Back at home in Wausau, WI, my family is a part of a medium-sized Presbyterian…
Samuel Acuña is pursuing his PhD in Mechanical Engineering; he shared his story at Worship on October 8, 2017 for a series, “Questions on Our Minds.” On this Sunday, the question was, “How do I make the most of my life?” You can also listen to Samuel share his story after the sermon.
Hello everyone, my name is Samuel Acuña. I wanted to talk to you all about why I am here in graduate school. Currently, I am working on my 5th year, getting a PhD in mechanical engineering. My specialty is biomechanics—taking the tools of a mechanical engineer to examine & fix how the human body moves. I build machines that help people, the latest being a vibrating ankle device for older adults to help prevent them from falling. I really love what I do.
But I didn’t always do this. I am originally from Seattle, WA. One of the biggest employers there is the Boeing Company, who makes the giant commercial airplanes, like the 747. So as a young and eager mechanical engineer with undergraduate schooling under my belt, I was quick to find a job there. And I scored. Big time. Dream job. Not only did I work at Boeing, I worked with the military. We worked on designing the F-22 fighter jets, stealth radar planes, and big bomber airplanes. And some things I’m not legally allowed to talk to you about. I lived in Seattle, near family and friends, and all the awesome Seattle rock music I could handle. And to top it off, I was being paid very nicely. And I really leaned into it… new guitars, new car, no more roommates, fancy clothes, everything. I was living the dream.

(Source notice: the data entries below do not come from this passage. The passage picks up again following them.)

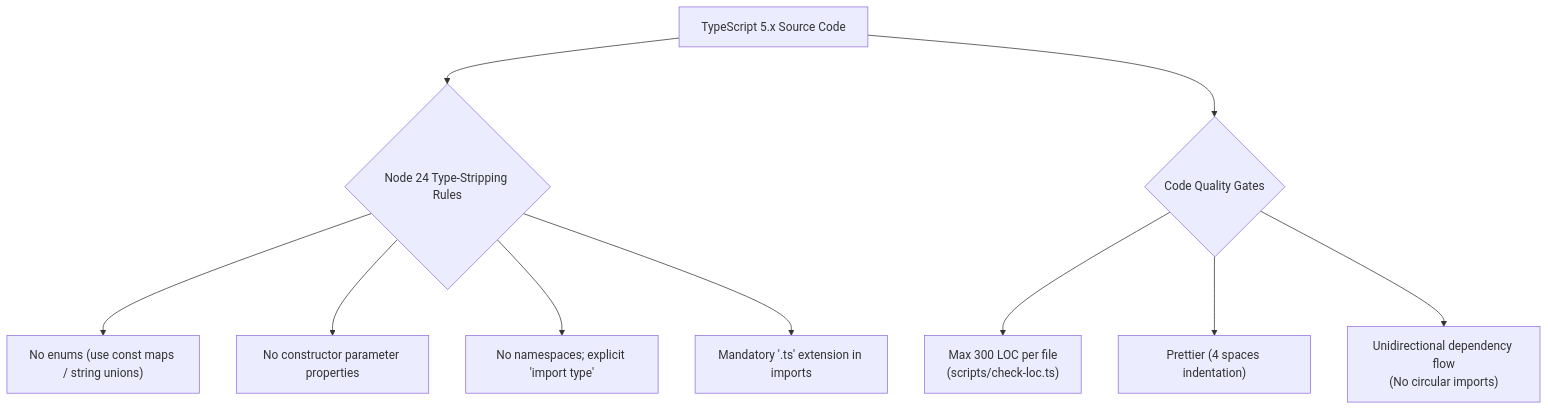
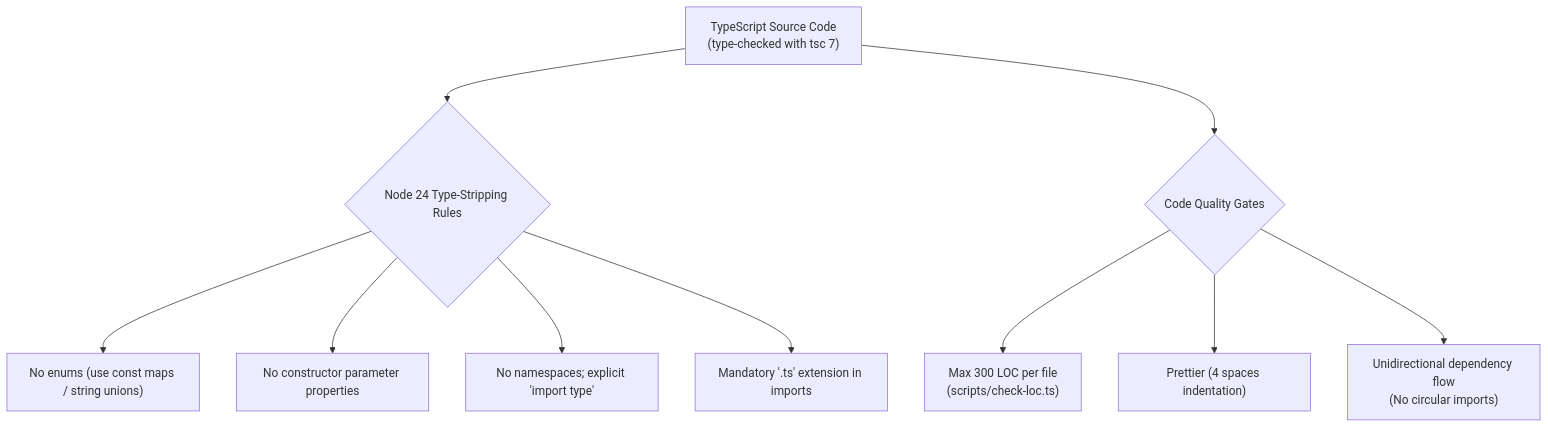
The diagram in docs/5-development/standards.md (fullstackedorg/tunnels), drawn with Mermaid before and after one commit. The commit also changed other lines of this file and 18 other files, not shown here.

````diff
--- a/docs/5-development/standards.md
+++ b/docs/5-development/standards.md
@@ -3,13 +3,13 @@
 ```mermaid
 flowchart TD
-    TS["TypeScript 5.x Source Code"] --> Constraints{"Node 24 Type-Stripping Rules"}
+    TS["TypeScript Source Code\n(type-checked with tsc 7)"] --> Constraints{"Node 24 Type-Stripping Rules"}
     Constraints --> Rule1["No enums (use const maps / string unions)"]
     Constraints --> Rule2["No constructor parameter properties"]
     Constraints --> Rule3["No namespaces; explicit 'import type'"]
     Constraints --> Rule4["Mandatory '.ts' extension in imports"]
 
     TS --> Quality{"Code Quality Gates"}
     Quality --> LOC["Max 300 LOC per file\n(scripts/check-loc.ts)"]
     Quality --> Fmt["Prettier (4 spaces indentation)"]
     Quality --> Boundaries["Unidirectional dependency flow\n(No circular imports)"]
 ```
````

There was this quiet older guy in the office where I worked, and one day he brought me aside to tell me he was retiring. He told me he’s loved his time there, but if he could do it all over again, he wouldn’t have worked there. He told me, “You have to understand, that at the end of the day, we are just building better machines to kill people. This is my legacy to the world, and I can’t even talk to my wife about all I’ve done. Make sure you want this to be your legacy too.” This really got to me. The more I thought about it the more I realized that building weapons wasn’t what I wanted my legacy to be. And ethically, I was struggling. Was I contributing in my own small way to a worldwide problem of violence and hate? After some time, I decided to leave the money and the stability behind for something that was true to myself. No disrespect for people working there, it really is an excellent career—but It wasn’t for me. And I couldn’t just go find another job: I had a profound feeling that I needed to atone for the violence that I helped create. So, I decided to use my powers for good, and instead of making machines that hurt people, I was going to go back to school and learn to make machines that help people. This meant going into some debt, living with roommates again, and giving up the car. I also had to go back to my undergrad to take pre-reqs before grad school. I shifted to a meager salary, and now I make just enough money to live on.
But you know what? I’m incredibly happy and satisfied with my life and the work I’m do now. My career took a 180 degree turn—and although this certainly involved more schooling than I originally planned—I am crafting a legacy I’m proud of. My PhD work involves developing a machine that dramatically helps physical rehabilitation by electrically shocking the tongue. I’ve helped people regain their ability to walk. And now, I feel like in my own small way I am helping create a better world for all of us. In fact, we designed this machine to help people who have had a traumatic brain injury. And guess who is funding us? The army—desperate to find ways to help soldiers who have been victims of explosions and blast injuries. The very types of explosions that, in another life, I used to help create.